Saved entries:
+--

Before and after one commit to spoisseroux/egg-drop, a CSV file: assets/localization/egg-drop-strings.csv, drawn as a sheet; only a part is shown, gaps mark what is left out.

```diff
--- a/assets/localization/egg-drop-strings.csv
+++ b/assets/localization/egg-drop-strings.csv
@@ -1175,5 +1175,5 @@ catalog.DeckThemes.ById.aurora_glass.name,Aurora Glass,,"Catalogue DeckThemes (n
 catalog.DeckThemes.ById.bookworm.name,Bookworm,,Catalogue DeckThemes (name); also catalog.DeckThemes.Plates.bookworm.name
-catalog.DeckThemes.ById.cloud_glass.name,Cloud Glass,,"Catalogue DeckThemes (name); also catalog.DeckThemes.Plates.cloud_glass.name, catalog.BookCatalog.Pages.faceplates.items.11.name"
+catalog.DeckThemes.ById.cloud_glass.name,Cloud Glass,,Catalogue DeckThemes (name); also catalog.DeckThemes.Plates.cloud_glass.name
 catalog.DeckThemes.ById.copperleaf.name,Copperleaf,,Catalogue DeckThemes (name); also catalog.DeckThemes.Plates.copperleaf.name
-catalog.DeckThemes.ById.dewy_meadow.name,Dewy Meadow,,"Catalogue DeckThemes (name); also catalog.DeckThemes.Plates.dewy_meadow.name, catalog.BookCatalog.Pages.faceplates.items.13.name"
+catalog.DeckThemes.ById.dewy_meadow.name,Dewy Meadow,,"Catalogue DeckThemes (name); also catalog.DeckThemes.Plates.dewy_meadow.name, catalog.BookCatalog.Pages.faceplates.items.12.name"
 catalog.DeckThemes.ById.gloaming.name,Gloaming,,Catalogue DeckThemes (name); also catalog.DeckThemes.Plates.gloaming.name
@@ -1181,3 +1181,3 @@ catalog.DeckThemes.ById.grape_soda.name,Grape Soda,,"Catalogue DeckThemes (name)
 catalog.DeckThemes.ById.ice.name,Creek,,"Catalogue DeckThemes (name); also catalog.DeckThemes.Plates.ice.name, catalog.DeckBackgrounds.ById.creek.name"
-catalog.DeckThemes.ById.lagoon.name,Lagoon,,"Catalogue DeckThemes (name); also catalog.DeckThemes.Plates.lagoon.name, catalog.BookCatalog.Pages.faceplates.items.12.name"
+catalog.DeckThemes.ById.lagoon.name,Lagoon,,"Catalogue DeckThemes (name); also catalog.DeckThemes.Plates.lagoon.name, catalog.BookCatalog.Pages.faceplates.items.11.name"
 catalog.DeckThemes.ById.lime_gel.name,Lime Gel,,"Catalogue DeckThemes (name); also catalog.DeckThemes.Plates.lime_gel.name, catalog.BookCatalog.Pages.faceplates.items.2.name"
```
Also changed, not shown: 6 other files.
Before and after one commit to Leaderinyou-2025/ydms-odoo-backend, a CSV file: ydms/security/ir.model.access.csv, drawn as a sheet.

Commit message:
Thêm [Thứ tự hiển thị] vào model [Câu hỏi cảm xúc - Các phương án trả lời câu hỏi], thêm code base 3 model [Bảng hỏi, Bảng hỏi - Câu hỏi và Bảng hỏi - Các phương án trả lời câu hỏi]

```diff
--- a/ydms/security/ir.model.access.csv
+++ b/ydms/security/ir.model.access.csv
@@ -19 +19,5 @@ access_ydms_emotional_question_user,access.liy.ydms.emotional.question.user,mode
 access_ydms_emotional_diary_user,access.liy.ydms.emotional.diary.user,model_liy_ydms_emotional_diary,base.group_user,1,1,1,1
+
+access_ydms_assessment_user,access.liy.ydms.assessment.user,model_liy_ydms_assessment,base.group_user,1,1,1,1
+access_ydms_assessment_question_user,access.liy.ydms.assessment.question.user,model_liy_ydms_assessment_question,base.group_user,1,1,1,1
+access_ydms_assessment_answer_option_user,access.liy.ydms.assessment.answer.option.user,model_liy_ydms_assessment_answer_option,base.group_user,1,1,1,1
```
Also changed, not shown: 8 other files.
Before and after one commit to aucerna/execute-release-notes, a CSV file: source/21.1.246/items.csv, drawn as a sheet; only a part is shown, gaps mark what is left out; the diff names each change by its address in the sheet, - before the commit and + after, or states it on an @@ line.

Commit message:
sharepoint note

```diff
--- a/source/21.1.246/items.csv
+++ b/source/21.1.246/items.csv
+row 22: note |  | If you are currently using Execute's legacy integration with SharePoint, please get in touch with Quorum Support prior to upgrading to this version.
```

+--

* _ASSIGNED TASK_:
Write the data out in full, matching every line exactly.

* _TASK ANSWER_:
Before and after one commit to spoisseroux/egg-drop, a CSV file: assets/localization/egg-drop-strings.csv, drawn as a sheet; only a part is shown, gaps mark what is left out.

```diff
--- a/assets/localization/egg-drop-strings.csv
+++ b/assets/localization/egg-drop-strings.csv
@@ -1175,5 +1175,5 @@ catalog.DeckThemes.ById.aurora_glass.name,Aurora Glass,,"Catalogue DeckThemes (n
 catalog.DeckThemes.ById.bookworm.name,Bookworm,,Catalogue DeckThemes (name); also catalog.DeckThemes.Plates.bookworm.name
-catalog.DeckThemes.ById.cloud_glass.name,Cloud Glass,,"Catalogue DeckThemes (name); also catalog.DeckThemes.Plates.cloud_glass.name, catalog.BookCatalog.Pages.faceplates.items.11.name"
+catalog.DeckThemes.ById.cloud_glass.name,Cloud Glass,,Catalogue DeckThemes (name); also catalog.DeckThemes.Plates.cloud_glass.name
 catalog.DeckThemes.ById.copperleaf.name,Copperleaf,,Catalogue DeckThemes (name); also catalog.DeckThemes.Plates.copperleaf.name
-catalog.DeckThemes.ById.dewy_meadow.name,Dewy Meadow,,"Catalogue DeckThemes (name); also catalog.DeckThemes.Plates.dewy_meadow.name, catalog.BookCatalog.Pages.faceplates.items.13.name"
+catalog.DeckThemes.ById.dewy_meadow.name,Dewy Meadow,,"Catalogue DeckThemes (name); also catalog.DeckThemes.Plates.dewy_meadow.name, catalog.BookCatalog.Pages.faceplates.items.12.name"
 catalog.DeckThemes.ById.gloaming.name,Gloaming,,Catalogue DeckThemes (name); also catalog.DeckThemes.Plates.gloaming.name
@@ -1181,3 +1181,3 @@ catalog.DeckThemes.ById.grape_soda.name,Grape Soda,,"Catalogue DeckThemes (name)
 catalog.DeckThemes.ById.ice.name,Creek,,"Catalogue DeckThemes (name); also catalog.DeckThemes.Plates.ice.name, catalog.DeckBackgrounds.ById.creek.name"
-catalog.DeckThemes.ById.lagoon.name,Lagoon,,"Catalogue DeckThemes (name); also catalog.DeckThemes.Plates.lagoon.name, catalog.BookCatalog.Pages.faceplates.items.12.name"
+catalog.DeckThemes.ById.lagoon.name,Lagoon,,"Catalogue DeckThemes (name); also catalog.DeckThemes.Plates.lagoon.name, catalog.BookCatalog.Pages.faceplates.items.11.name"
 catalog.DeckThemes.ById.lime_gel.name,Lime Gel,,"Catalogue DeckThemes (name); also catalog.DeckThemes.Plates.lime_gel.name, catalog.BookCatalog.Pages.faceplates.items.2.name"
```
Also changed, not shown: 6 other files.
Before and after one commit to Leaderinyou-2025/ydms-odoo-backend, a CSV file: ydms/security/ir.model.access.csv, drawn as a sheet.

Commit message:
Thêm [Thứ tự hiển thị] vào model [Câu hỏi cảm xúc - Các phương án trả lời câu hỏi], thêm code base 3 model [Bảng hỏi, Bảng hỏi - Câu hỏi và Bảng hỏi - Các phương án trả lời câu hỏi]

```diff
--- a/ydms/security/ir.model.access.csv
+++ b/ydms/security/ir.model.access.csv
@@ -19 +19,5 @@ access_ydms_emotional_question_user,access.liy.ydms.emotional.question.user,mode
 access_ydms_emotional_diary_user,access.liy.ydms.emotional.diary.user,model_liy_ydms_emotional_diary,base.group_user,1,1,1,1
+
+access_ydms_assessment_user,access.liy.ydms.assessment.user,model_liy_ydms_assessment,base.group_user,1,1,1,1
+access_ydms_assessment_question_user,access.liy.ydms.assessment.question.user,model_liy_ydms_assessment_question,base.group_user,1,1,1,1
+access_ydms_assessment_answer_option_user,access.liy.ydms.assessment.answer.option.user,model_liy_ydms_assessment_answer_option,base.group_user,1,1,1,1
```
Also changed, not shown: 8 other files.
Before and after one commit to aucerna/execute-release-notes, a CSV file: source/21.1.246/items.csv, drawn as a sheet; only a part is shown, gaps mark what is left out; the diff names each change by its address in the sheet, - before the commit and + after, or states it on an @@ line.

Commit message:
sharepoint note

```diff
--- a/source/21.1.246/items.csv
+++ b/source/21.1.246/items.csv
+row 22: note |  | If you are currently using Execute's legacy integration with SharePoint, please get in touch with Quorum Support prior to upgrading to this version.
```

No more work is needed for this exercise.